For those of us with itchy feet, the idea of a great rail journey may not seem too enticing. You want to get out on the streets, pounding the cobblestones along narrow village paths, or kicking up the dust on a sun-bleached mountain trail. You want to be in and out of shops and bars, chatting with the locals, finding unique vantage points for once-in-a-lifetime photo opportunities.
But the great rail journey has so much to offer in place of these attractions. If you fancy a trip that requires a little less exertion than usual, but you’re not quite ready for a beach holiday, taking the train can be just as stimulating as a city break or rural expedition.
Scotland’s Jacobite route, for example, will give you angles on the Highlands that you might never have previously imagined. Riding high through Harry Potter country, it takes just a couple of hours to absorb the melancholy splendor of those rainy lands. When you arrive in the port town of Mallaig, you’ll have time to take in some sea air and the town’s famous smoked kippers before seeing it all the other way around on your way back to Fort William.
At the other end of the scale, the Trans-Siberian Railway offers a 5,623 mile, six-day trawl from Moscow to Beijing via Manchuria. Through city and desert, from Europe to Asia, your life will be on hold for a week as you build a rapport with your fellow travelers on this historic route.
With its vast expanses and startling diversity, Asia feels like the natural home of the rail trip. Perhaps none is more stunning than the Qinghai-Tibet line – nicknamed “the rocket to the roof of the world” for the sky-scraping heights to which it will take you. At 16,640 feet the Tanggula Pass is the highest railway point in the world – no wonder the service includes an optional oxygen supply!
Not too far to its west, the Kalka Shimla Railway has roots in the British Raj: such is the climate in this part of the world, the government would relocate to Shimla each summer in the late 19th century. The area became busy enough to require a rail service, and if it was a convenience then, it makes for a memorable holiday today: from the temples and gardens of Kalka, you’ll pass 102 tunnels and 864 bridges on your way to the bustling capital of Himachal Pradesh.
A fine American alternative to the Kalka-Shimla can be found in Peru, where the Cusco-Machu Picchu line runs through the similarly evocative country, through villages and astonishing scenery to your destination in the heart of the former Incan empire. If you’re traveling light, look for the opportunity to “Pack With A Purpose” – to use spare luggage space to transport supplies for local schools or medical clinics.

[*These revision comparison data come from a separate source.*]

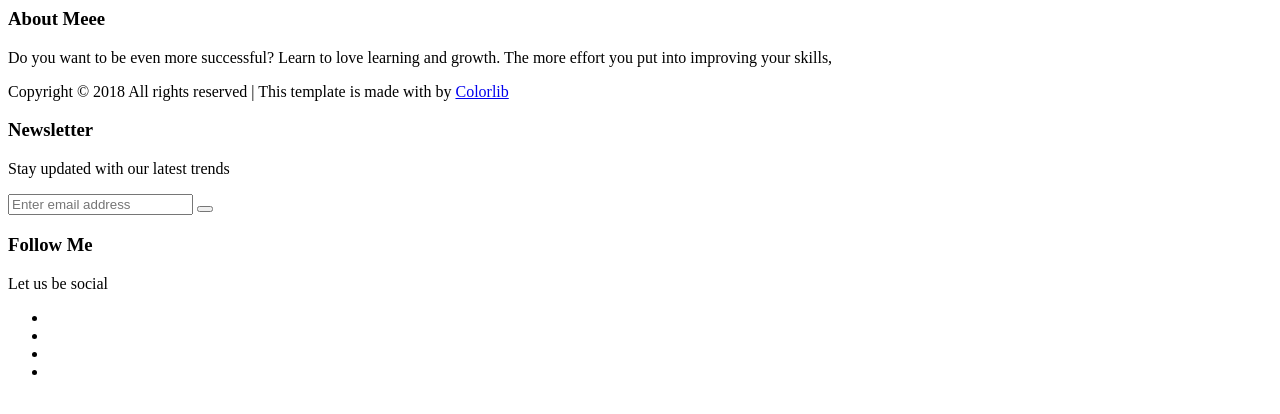
Repository: ChaabeneHabib/habib-chaabene
Page: footer.html
An editor plug-in stored every save of this project. The page is shown before and after the next save, followed by the edit.
The browser window is 1280 px wide. The pictures show the whole page.

Above is the page before, as saved 2019-11-17 22:18:53.

### footer.html

    <div class="container">
        <div class="row footer_inner">
            <div class="col-lg-5 col-sm-6">
                <aside class="f_widget ab_widget">
                    <div class="f_title">
                        <h3>About Meee</h3>
                    </div>
                    <p>Do you want to be even more successful? Learn to love learning and growth. The more effort you
                        put into improving your skills,</p>
                    <p>
                        <!-- Link back to Colorlib can't be removed. Template is licensed under CC BY 3.0. -->
                        Copyright &copy;
                        <script>document.write(new Date().getFullYear());</script> All rights reserved | This template
                        is made with <i class="fa fa-heart-o" aria-hidden="true"></i> by <a href="https://colorlib.com"
                            target="_blank">Colorlib</a>
                        <!-- Link back to Colorlib can't be removed. Template is licensed under CC BY 3.0. -->
                    </p>
                </aside>
            </div>
            <div class="col-lg-5 col-sm-6">
                <aside class="f_widget news_widget">
                    <div class="f_title">
                        <h3>Newsletter</h3>
                    </div>
                    <p>Stay updated with our latest trends</p>
                    <div id="mc_embed_signup">
                        <form target="_blank"
                            action="https://spondonit.us12.list-manage.com/subscribe/post?u=1462626880ade1ac87bd9c93a&amp;id=92a4423d01"
                            method="get" class="subscribe_form relative">
                            <div class="input-group d-flex flex-row">
                                <input name="EMAIL" placeholder="Enter email address" onfocus="this.placeholder = ''"
                                    onblur="this.placeholder = 'Email Address '" required="" type="email">
                                <button class="btn sub-btn"><span class="lnr lnr-arrow-right"></span></button>
                            </div>
                            <div class="mt-10 info"></div>
                        </form>
                    </div>
                </aside>
            </div>
            <div class="col-lg-2">
                <aside class="f_widget social_widget">
                    <div class="f_title">
                        <h3>Follow Me</h3>
                    </div>
                    <p>Let us be social</p>
                    <ul class="list">
                        <li><a href="#"><i class="fa fa-facebook"></i></a></li>
                        <li><a href="#"><i class="fa fa-twitter"></i></a></li>
                        <li><a href="#"><i class="fa fa-dribbble"></i></a></li>
                        <li><a href="#"><i class="fa fa-behance"></i></a></li>
                    </ul>
                </aside>
            </div>
        </div>
    </div>

<!--================End Footer Area =================-->

After the next save:
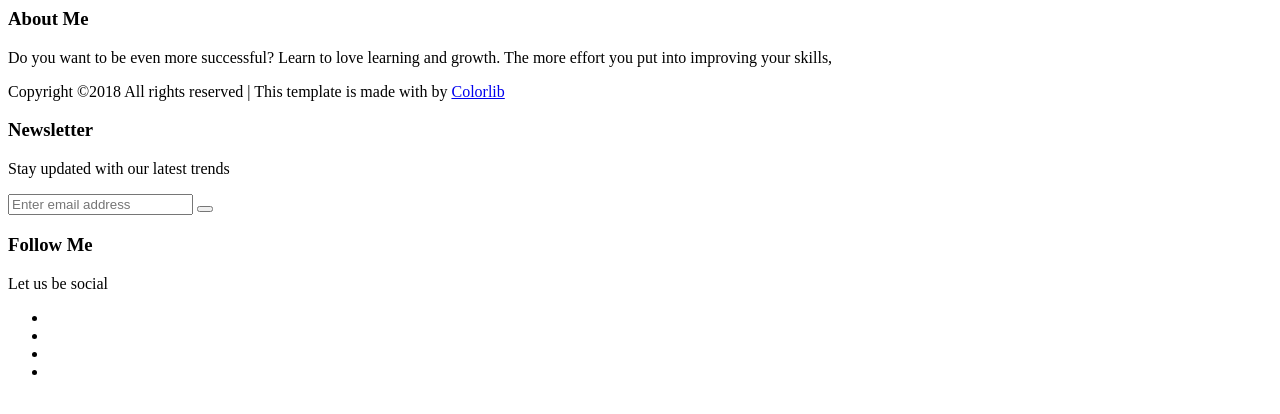
Saved 22 s later.
--- a/footer.html
+++ b/footer.html
@@ -1,21 +1,15 @@
-
+<footer class="footer_area p_120">
     <div class="container">
         <div class="row footer_inner">
             <div class="col-lg-5 col-sm-6">
                 <aside class="f_widget ab_widget">
                     <div class="f_title">
-                        <h3>About Meee</h3>
+                        <h3>About Me</h3>
                     </div>
-                    <p>Do you want to be even more successful? Learn to love learning and growth. The more effort you
-                        put into improving your skills,</p>
-                    <p>
-                        <!-- Link back to Colorlib can't be removed. Template is licensed under CC BY 3.0. -->
-                        Copyright &copy;
-                        <script>document.write(new Date().getFullYear());</script> All rights reserved | This template
-                        is made with <i class="fa fa-heart-o" aria-hidden="true"></i> by <a href="https://colorlib.com"
-                            target="_blank">Colorlib</a>
-                        <!-- Link back to Colorlib can't be removed. Template is licensed under CC BY 3.0. -->
-                    </p>
+                    <p>Do you want to be even more successful? Learn to love learning and growth. The more effort you put into improving your skills,</p>
+                    <p><!-- Link back to Colorlib can't be removed. Template is licensed under CC BY 3.0. -->
+Copyright &copy;<script>document.write(new Date().getFullYear());</script> All rights reserved | This template is made with <i class="fa fa-heart-o" aria-hidden="true"></i> by <a href="https://colorlib.com" target="_blank">Colorlib</a>
+<!-- Link back to Colorlib can't be removed. Template is licensed under CC BY 3.0. --></p>
                 </aside>
             </div>
             <div class="col-lg-5 col-sm-6">
@@ -25,12 +19,9 @@
                     </div>
                     <p>Stay updated with our latest trends</p>
                     <div id="mc_embed_signup">
-                        <form target="_blank"
-                            action="https://spondonit.us12.list-manage.com/subscribe/post?u=1462626880ade1ac87bd9c93a&amp;id=92a4423d01"
-                            method="get" class="subscribe_form relative">
+                        <form target="_blank" action="https://spondonit.us12.list-manage.com/subscribe/post?u=1462626880ade1ac87bd9c93a&amp;id=92a4423d01" method="get" class="subscribe_form relative">
                             <div class="input-group d-flex flex-row">
-                                <input name="EMAIL" placeholder="Enter email address" onfocus="this.placeholder = ''"
-                                    onblur="this.placeholder = 'Email Address '" required="" type="email">
+                                <input name="EMAIL" placeholder="Enter email address" onfocus="this.placeholder = ''" onblur="this.placeholder = 'Email Address '" required="" type="email">
                                 <button class="btn sub-btn"><span class="lnr lnr-arrow-right"></span></button>
                             </div>
                             <div class="mt-10 info"></div>
@@ -54,5 +45,5 @@
             </div>
         </div>
     </div>
-
+</footer>
 <!--================End Footer Area =================-->
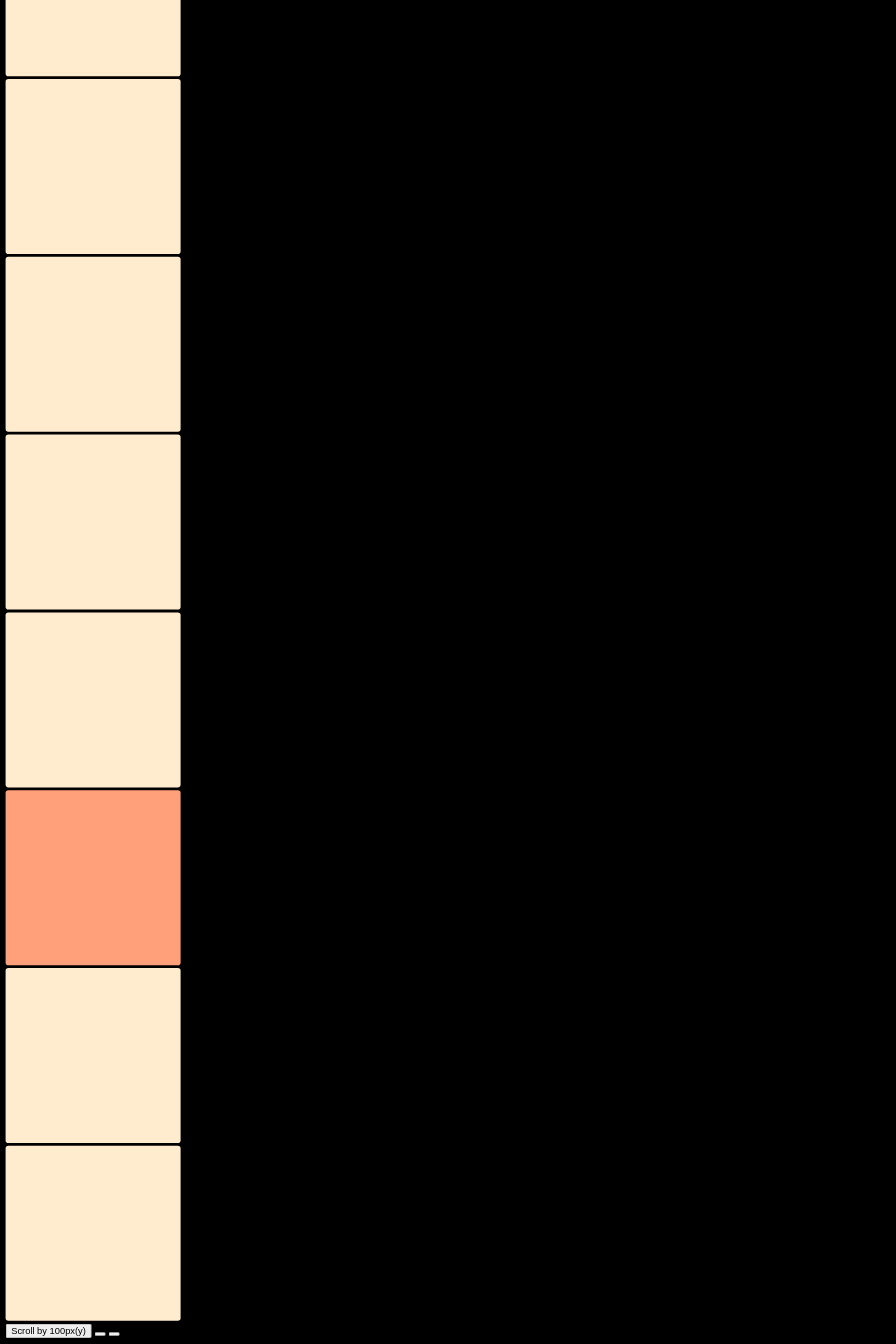
Repository: woojinShim/Browser-Study
Page: window-coordinates.html
An editor plug-in stored every save of this project. The page is shown before and after the next save, followed by the edit.
The browser window is 1280 px wide. The pictures show the part of the page from y = 657 to 2577 px (the page is 2577 px tall), at 70% of full size.

Above is the page before, as saved 2022-02-02 20:40:22.

### window-coordinates.html
<!DOCTYPE html>
<html lang="en">
<head>
    <meta charset="UTF-8">
    <meta http-equiv="X-UA-Compatible" content="IE=edge">
    <meta name="viewport" content="width=device-width, initial-scale=1.0">
    <title>Coordinates</title>
    <style>
        body {
            background-color: black;
            /* overflow: hidden; */
        }

        div {
            width: 250px;
            height: 250px;
            background-color: blanchedalmond;
            margin-bottom: 4px;
            border-radius: 4px;
        }

        .special {
            background-color: lightsalmon;
        }


    </style>
</head>
<body>

    <div></div>
    <div></div>
    <div></div>
    <div></div>
    <div></div>
    <div></div>
    <div></div>
    <div class="special"></div>
    <div></div>
    <div></div>
    <aside>
        <button class="scroll-by">Scroll by 100px(y)</button>
        <button class="scroll-to"></button>
        <button class="scroll-into"></button>
    </aside>
    <script>
        const special = document.querySelector('.special');
        special.addEventListener('click', (event) => {
            const rect = special.getBoundingClientRect();
            console.log(rect);
            console.log(`client: ${event.clientX}, ${event.clientY}`);
            console.log(`page: ${event.pageX}, ${event.pageY}`);
        });
    </script>
</body>
</html>

After the next save:
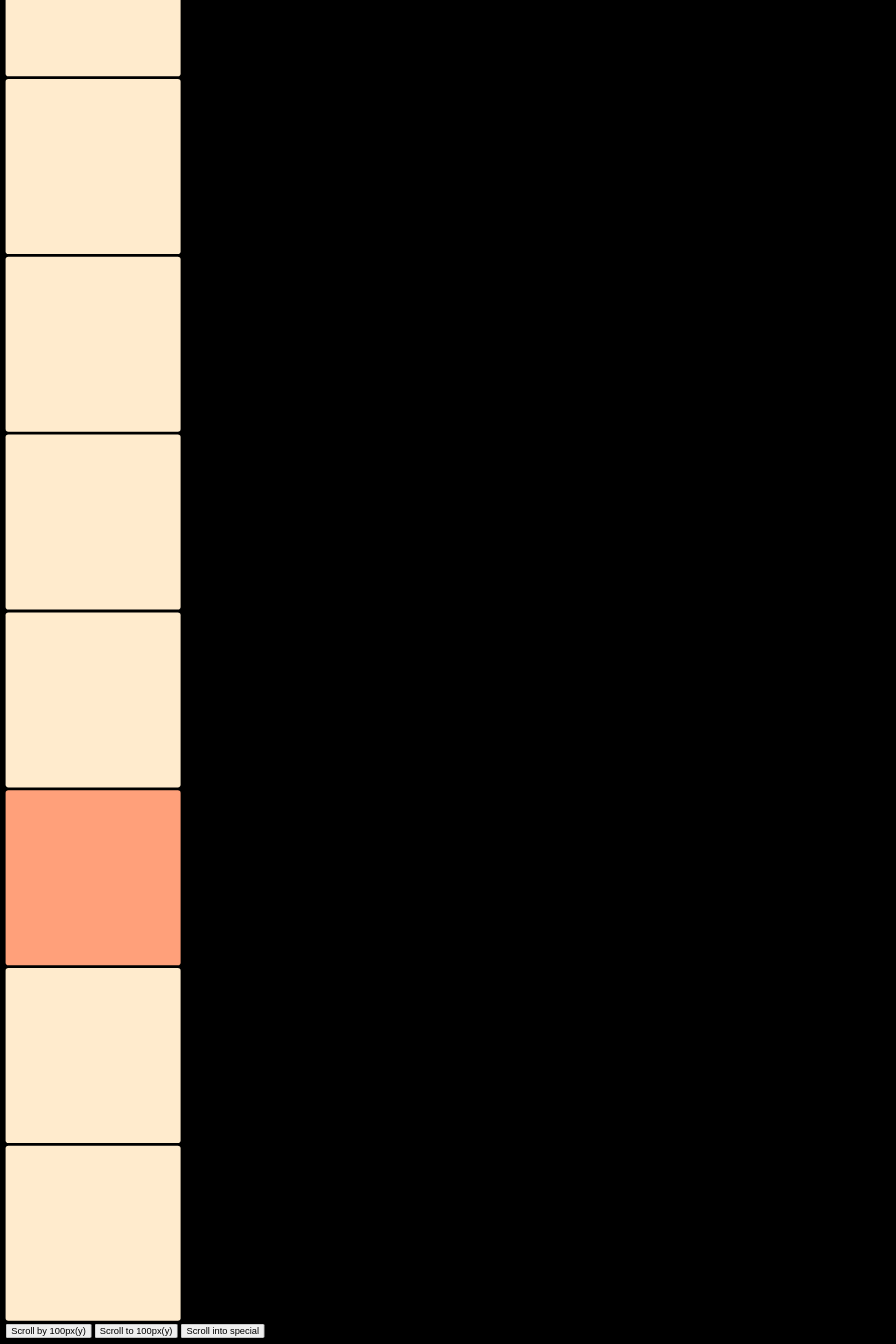
Saved 42 s later.
--- a/window-coordinates.html
+++ b/window-coordinates.html
@@ -40,8 +40,8 @@
     <div></div>
     <aside>
         <button class="scroll-by">Scroll by 100px(y)</button>
-        <button class="scroll-to"></button>
-        <button class="scroll-into"></button>
+        <button class="scroll-to">Scroll to 100px(y)</button>
+        <button class="scroll-into">Scroll into special</button>
     </aside>
     <script>
         const special = document.querySelector('.special');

It’s a whole different kind of history on The Indian Pacific, so named for its coast-to-coast route from Perth on the Indian Ocean to Sydney on Australia’s east coast. Goldmines and ghost towns tell the tale of Australia’s own wild west.
A somewhat dreamier tale is told on Argentina’s “Train to the Clouds”: the fifth highest railway in the world spirals through its own plumes as it zigzags towards the Andes in seeming slow-motion.
The Eastern and Oriental Express is another alternative for the perennial dreamer. The two-day luxury Singapore-Bangkok line will introduce you to two deeply contrasting Asian cities: you’ll be treated like an emperor as you glide through gently unfolding rural landscapes, past temples, tea plantations, colonial cities, ancient villages, and historic monuments.
A more singularly iconic view can be discovered at the tail of Japan’s Tokaido Shinkansen line, in the form of famous Mount Fuji. The bullet train is a must-do if you’re holidaying the land of the rising sun: this route combines gritty commuter reality with spiritual simplicity. Train travel is an ideal way to get around Japan and a Japan Rail Pass can make it reasonably affordable.
Photographers will love The Rocky Mountaineer from Vancouver to Banff: Canada’s underrated natural beauty, from mountains and lakes to grizzly bears, is on view in large format thanks to the glass-domed roofs of its premier class GoldLeaf Service. A more urban view of the continent can be discovered further south, where the New York-New Orleans ‘Crescent’ passes through an astonishing thirteen states on your day-and-a-half tour of the US.
And finally, train buff or not, no serious traveler can say they’ve done it all if they’ve not ridden the Orient Express. A cornerstone of European travel, the vintage experience combines luxury with scenic views of the UK, France, Switzerland, and balmy Italy. It’d take a while longer to do it on foot!
So next time you’re thinking about a big getaway packed with thrills, views, new friends, and unique dining experiences, think about getting the train. This new infographic from Pettitt’s gathers these twelve dream journeys into one memorable resource: run your eyes over that photography, and then get packing!